The LifeStraw is the only pitcher we’ve tested that features a membrane microfilter along with a carbon-ion exchange filter. Both pieces appear well-made and did not leave flecks in the filtered water like some others (such as the Maxtra+ filter on the Brita Marella) do. Clogging or clumping did not happen in the several weeks that we tested them—as slow as the flow rate was, it was steady and predictable.  The filters, however, were a little more tricky to install than most.

7.5 Usability

The LifeStraw 7 cup filter pitcher is small, lightweight, and secure in all parts, ensuring effortless refilling and dispensing. The problem lies at its long, narrow reservoir, which is challenging to detach and complicates the filter replacement process more than necessary. 

The silicone rings, though working like a charm in securing and separating the parts, are prone to mold and dirt accumulation and require more thorough and frequent cleaning than most.

6.6 Assembling

Parts of the LifeStraw Pitcher (7 Cup): the pitcher, reservoir, lid, two filter pieces, and reservoir cap

While it’s one of the most sturdy pitchers, the LifeStraw is also one of the most difficult to take apart and put together, particularly its reservoir. The reservoir is secured to the pitcher with silicone rings, and it’s smooth on the inside, so taking it out can pose quite a challenge. 

The filter pieces are secured inside the reservoir with a cap, which is also a pain to remove. Once the cap is off, the carbon filter will come out easily, but the membrane microfilter needs some pushing through the larger opening of the reservoir. Since the reservoir itself is shaped like a narrow tube, those with larger hands are likely to find the maneuvering discouraging.

7.8 Refilling

Hand holding the LifeStraw pitcher to refill under running faucet
Reservoir Capacity
700 ml

While the LifeStraw’s lid is small, its trap door is larger than most, allowing for easy, one-hand refilling. We prefer the design of the Brita Style, where the pour-through flap can be opened up so water doesn’t touch the lid, but this one works just fine. 

As deep as the reservoir may look, it’s rather small so you need more than two refills to fill the pitcher, which is a disadvantage especially considering the slow flow rate.

8.0 Dispensing

Person holding the LifeStraw pitcher and pouring water into a glass

With a height greater than most and a top-small design, the LifeStraw needs more tilting to pour water. Fortunately, its reservoir and lid are extremely secure. The lid even has a stopper that prevents unfiltered water from splashing out, so you can actually while the reservoir is still half full.

6.5 Cleaning
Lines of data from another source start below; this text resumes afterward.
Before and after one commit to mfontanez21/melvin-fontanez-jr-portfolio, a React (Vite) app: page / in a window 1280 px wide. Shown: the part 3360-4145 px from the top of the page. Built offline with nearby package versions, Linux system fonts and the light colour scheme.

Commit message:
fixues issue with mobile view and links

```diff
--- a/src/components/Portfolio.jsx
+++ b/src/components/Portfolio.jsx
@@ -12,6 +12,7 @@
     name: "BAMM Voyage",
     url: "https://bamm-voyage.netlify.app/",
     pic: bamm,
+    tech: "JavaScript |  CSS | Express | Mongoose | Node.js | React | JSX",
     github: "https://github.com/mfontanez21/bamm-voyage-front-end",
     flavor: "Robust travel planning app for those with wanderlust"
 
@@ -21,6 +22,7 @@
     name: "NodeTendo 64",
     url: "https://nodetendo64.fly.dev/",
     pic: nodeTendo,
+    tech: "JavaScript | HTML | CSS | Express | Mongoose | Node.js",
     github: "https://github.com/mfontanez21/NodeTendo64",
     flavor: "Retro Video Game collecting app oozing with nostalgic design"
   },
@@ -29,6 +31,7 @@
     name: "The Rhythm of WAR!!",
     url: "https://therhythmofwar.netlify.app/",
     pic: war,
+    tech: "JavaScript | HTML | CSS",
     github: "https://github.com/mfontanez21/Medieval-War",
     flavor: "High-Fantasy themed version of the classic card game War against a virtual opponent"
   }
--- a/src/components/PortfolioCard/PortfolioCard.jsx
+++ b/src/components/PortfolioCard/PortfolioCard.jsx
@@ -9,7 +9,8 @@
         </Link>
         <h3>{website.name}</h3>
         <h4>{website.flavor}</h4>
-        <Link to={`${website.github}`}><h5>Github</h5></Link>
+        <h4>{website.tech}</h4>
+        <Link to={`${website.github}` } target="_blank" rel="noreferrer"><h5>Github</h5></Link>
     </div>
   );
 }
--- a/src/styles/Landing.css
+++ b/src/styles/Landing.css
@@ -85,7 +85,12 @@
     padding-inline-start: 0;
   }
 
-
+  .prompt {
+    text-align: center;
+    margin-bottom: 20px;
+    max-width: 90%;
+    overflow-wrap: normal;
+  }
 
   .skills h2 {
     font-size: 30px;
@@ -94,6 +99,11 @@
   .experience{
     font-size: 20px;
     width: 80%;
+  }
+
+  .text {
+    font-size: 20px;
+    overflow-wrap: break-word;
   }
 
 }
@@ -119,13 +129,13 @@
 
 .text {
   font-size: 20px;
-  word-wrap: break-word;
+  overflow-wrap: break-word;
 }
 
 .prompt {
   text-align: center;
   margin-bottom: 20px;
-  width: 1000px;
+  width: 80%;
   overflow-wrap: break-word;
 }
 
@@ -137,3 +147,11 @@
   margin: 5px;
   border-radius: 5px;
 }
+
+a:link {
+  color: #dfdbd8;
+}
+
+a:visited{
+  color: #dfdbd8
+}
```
Ruler measuring the diameter of the opening of the LifeStraw 7 cup jug, around it are other parts of the jug
Dishwasher Safe

The LifeStraw’s tall and cone-shaped design, while elegant, makes it a little more challenging than most to clean. Those with big hands may have to resort to using a sponge stick to reach inside the pitcher and especially the deep, small reservoir.
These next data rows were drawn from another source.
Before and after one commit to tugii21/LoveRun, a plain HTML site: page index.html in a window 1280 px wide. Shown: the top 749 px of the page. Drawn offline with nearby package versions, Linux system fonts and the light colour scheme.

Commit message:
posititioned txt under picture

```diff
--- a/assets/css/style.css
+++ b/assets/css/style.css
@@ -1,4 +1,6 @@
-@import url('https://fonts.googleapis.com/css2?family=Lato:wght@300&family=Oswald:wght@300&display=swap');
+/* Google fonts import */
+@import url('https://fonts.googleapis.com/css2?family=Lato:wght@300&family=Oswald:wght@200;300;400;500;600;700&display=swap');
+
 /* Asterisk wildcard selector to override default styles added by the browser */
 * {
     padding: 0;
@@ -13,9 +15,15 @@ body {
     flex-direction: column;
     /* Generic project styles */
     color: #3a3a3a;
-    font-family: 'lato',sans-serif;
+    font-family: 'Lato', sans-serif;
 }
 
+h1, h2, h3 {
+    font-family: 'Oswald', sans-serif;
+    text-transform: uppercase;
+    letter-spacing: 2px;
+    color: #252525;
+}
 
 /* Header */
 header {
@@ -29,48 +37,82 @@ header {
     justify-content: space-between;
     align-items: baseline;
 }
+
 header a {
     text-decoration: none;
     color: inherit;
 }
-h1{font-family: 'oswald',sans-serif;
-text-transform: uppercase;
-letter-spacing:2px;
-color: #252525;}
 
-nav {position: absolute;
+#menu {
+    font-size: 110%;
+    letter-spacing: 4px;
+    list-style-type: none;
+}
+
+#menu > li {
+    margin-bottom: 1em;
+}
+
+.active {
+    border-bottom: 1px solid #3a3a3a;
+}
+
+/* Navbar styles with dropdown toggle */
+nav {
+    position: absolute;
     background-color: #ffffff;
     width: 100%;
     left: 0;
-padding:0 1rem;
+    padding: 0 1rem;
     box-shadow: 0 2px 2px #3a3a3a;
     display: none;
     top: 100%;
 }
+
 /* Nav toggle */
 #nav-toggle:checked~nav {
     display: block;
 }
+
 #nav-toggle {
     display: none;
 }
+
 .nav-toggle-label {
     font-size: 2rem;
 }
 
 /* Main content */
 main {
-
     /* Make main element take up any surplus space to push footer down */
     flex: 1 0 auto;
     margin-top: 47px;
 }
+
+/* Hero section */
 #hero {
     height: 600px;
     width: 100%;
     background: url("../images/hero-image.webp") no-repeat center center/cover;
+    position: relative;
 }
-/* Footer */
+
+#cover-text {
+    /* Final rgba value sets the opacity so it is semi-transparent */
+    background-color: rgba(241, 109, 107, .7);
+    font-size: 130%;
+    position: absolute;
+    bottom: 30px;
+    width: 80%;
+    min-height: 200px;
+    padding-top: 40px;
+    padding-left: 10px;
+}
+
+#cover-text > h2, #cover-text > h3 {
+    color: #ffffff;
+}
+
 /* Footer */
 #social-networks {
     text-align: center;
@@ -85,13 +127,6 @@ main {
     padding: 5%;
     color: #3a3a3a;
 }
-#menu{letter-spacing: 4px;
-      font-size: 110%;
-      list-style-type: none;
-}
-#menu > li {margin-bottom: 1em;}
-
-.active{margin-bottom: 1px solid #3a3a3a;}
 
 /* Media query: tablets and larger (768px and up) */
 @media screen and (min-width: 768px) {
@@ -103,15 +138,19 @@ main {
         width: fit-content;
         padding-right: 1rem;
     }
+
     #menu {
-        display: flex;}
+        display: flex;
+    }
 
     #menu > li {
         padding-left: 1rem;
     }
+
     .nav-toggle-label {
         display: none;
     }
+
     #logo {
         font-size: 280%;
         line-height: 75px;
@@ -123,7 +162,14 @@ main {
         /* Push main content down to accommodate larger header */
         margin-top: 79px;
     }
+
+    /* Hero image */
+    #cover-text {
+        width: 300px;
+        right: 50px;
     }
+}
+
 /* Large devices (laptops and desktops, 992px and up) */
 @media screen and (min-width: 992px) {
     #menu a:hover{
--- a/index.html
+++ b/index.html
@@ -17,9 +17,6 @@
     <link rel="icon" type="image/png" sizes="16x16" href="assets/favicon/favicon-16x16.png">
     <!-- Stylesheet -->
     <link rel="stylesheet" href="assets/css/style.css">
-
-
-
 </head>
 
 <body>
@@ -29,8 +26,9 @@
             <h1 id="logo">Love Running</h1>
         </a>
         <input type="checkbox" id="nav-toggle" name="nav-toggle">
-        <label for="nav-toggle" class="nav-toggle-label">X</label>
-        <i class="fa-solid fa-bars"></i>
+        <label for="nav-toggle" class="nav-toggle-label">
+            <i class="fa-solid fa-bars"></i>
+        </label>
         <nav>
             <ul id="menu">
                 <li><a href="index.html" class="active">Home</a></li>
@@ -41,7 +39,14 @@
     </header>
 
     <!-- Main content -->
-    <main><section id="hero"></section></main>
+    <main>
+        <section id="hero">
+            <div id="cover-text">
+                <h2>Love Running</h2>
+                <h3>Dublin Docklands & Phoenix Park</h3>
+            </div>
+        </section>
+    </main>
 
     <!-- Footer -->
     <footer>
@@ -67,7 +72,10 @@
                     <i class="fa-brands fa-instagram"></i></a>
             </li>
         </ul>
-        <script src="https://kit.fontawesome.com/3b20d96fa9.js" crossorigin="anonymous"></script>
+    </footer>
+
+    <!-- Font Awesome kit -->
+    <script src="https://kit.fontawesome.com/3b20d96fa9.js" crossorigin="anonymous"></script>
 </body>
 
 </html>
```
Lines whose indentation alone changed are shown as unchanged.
Its silicone linings and the nooks and crannies on its reservoir and lids can be a pain to clean. These may develop mold or collect dust if you leave it without washing for more than a few days. We’ve detected a few spots on ours, though admittedly we left it with water inside for a couple of weeks.